Find and copy each line of the records where the string "templates" shows up.

• User interface change data:

....

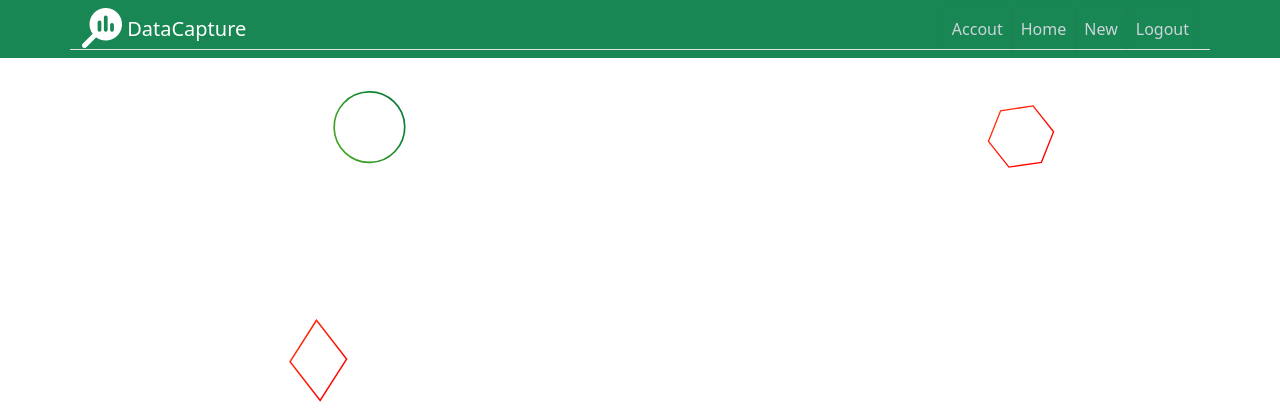
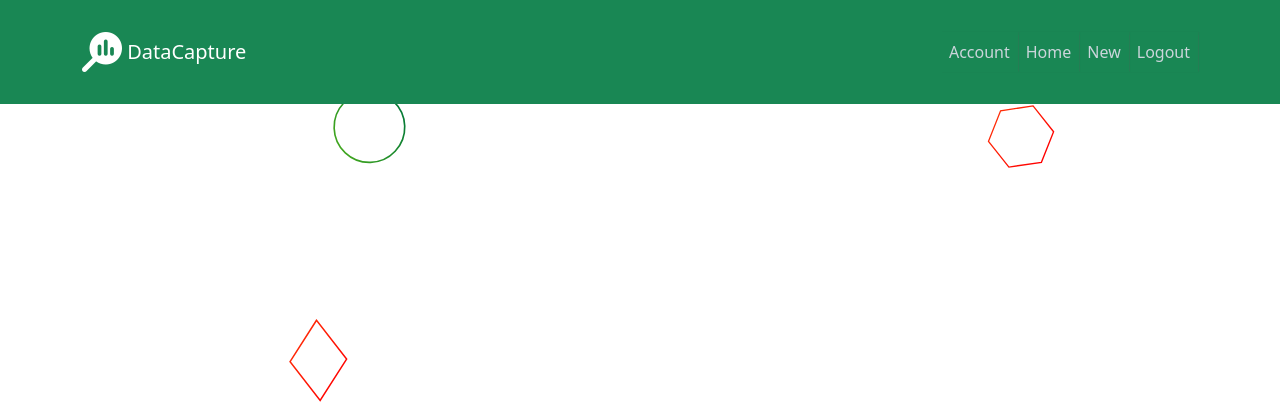
Before and after one commit to Okeomasilchi/DataCapture, a Flask app: page / in a window 1280 px wide. Shown: the top 418 px of the page. Run offline with Flask 3, Linux system fonts and the light colour scheme; a user stored in the database is signed in; data that the repository does not hold is empty; some libraries are stand-ins or nearby versions.

Commit message:
Update routes, main.js, style.css, layout.html, and login.html

```diff
--- a/flask_web/routs.py
+++ b/flask_web/routs.py
@@ -104,7 +104,6 @@ def home():
         user_id = session["user_id"]  # Retrieve user_id from session
         r = rq.get(f"{root}users/{user_id}")
         user = r.json()[0]
-        session["user"] = user
         form = UpdateAccountFrom()
         image_file = url_for("static", filename="dpics/okeoma.jpg")
         if user_id:
--- a/flask_web/static/scripts/main.js
+++ b/flask_web/static/scripts/main.js
@@ -11,6 +11,9 @@ $(document).ready(() => {
 
     $("span[id='#toggle-login-password']").addClass("fill");
 
+    $('.navbar-toggler').click(() => {
+        $('#popupContainer').fadeIn(150);
+    });
     $('#popupButton').click(() => {
         $('#popupContainer').fadeIn(150);
     });
--- a/flask_web/static/styles/style.css
+++ b/flask_web/static/styles/style.css
@@ -29,6 +29,9 @@ h6 {
     background-color: #198754;
 }
 
+.navbar {
+    height: 13%;
+}
 .site-header .navbar-nav .nav-link {
     color: #cbd5db;
 }
@@ -224,3 +227,9 @@ legend {
     flex: 1;
     background-color: lightcoral;
 }
+
+.media {
+    position: absolute;
+    top: calc(100% - 40px);
+    right: 25px;
+}
--- a/flask_web/templates/layout.html
+++ b/flask_web/templates/layout.html
@@ -35,7 +35,7 @@
     <div id="popupContainer">
         <div id="popupContent" class="d-flex justify-content-center align-items-center">
                 <div class="media">
-                    <img class="rounded-circle account-img glow-border" src="{{ image_file }}">
+                    <img class="rounded-circle account-img " src="{{ image_file }}">
                 </div>
                 <!-- FORM HERE -->
                 <div>
@@ -105,7 +105,7 @@
     {%- endif -%}
     <header class="site-header">
       <nav class="navbar navbar-expand-md navbar-dark bg-steel fixed-top bg-f">
-        <div class="container nav-tabs .nav-link.active">
+        <div class="container .nav-link.active">
           <a class="navbar-brand mr-4 " href="/"><i class="fa-solid fa-magnifying-glass-chart fa-flip-horizontal fa-2xl" style="color: white;"></i>       DataCapture</a>
           <button class="navbar-toggler" type="button" data-toggle="collapse" data-target="#navbarToggle" aria-controls="navbarToggle" aria-expanded="false" aria-label="Toggle navigation"><span class="navbar-toggler-icon"></span></button>
           <div class="collapse navbar-collapse" id="navbarToggle">
@@ -114,7 +114,7 @@
             <!-- Navbar Right Side -->
             <div class="navbar-nav ms-auto">
               {%- if current_user.is_authenticated -%}
-                <a href="#" class="nav-item nav-link btn-3d" id="popupButton">Accout</b>
+                <a href="#" class="nav-item nav-link btn-3d" id="popupButton">Account</b>
                 <a class="nav-item nav-link btn-3d" href="{{ url_for('home') }}">Home</a>
                 <a class="nav-item nav-link btn-3d" href="{{ url_for('create_survey') }} ">New</a>
                 <a class="nav-item nav-link btn-3d" href="{{ url_for('logout') }} ">Logout</a>
--- a/flask_web/templates/login.html
+++ b/flask_web/templates/login.html
@@ -16,7 +16,7 @@
               {% endfor %}
             </div>
           {% else %}
-            {{ form.email(class = 'form-control form-control-lg', autofocus = True, autocomplete = 'off', placeholder = 'abc@example.com') }}
+            {{ form.email(class = 'form-control form-control-lg', autofocus = True, placeholder = 'abc@example.com') }}
           {% endif %}
         </div>
         <div class="form-group">
```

....

• Answer area:
--- a/flask_web/templates/layout.html
+++ b/flask_web/templates/layout.html
--- a/flask_web/templates/login.html
+++ b/flask_web/templates/login.html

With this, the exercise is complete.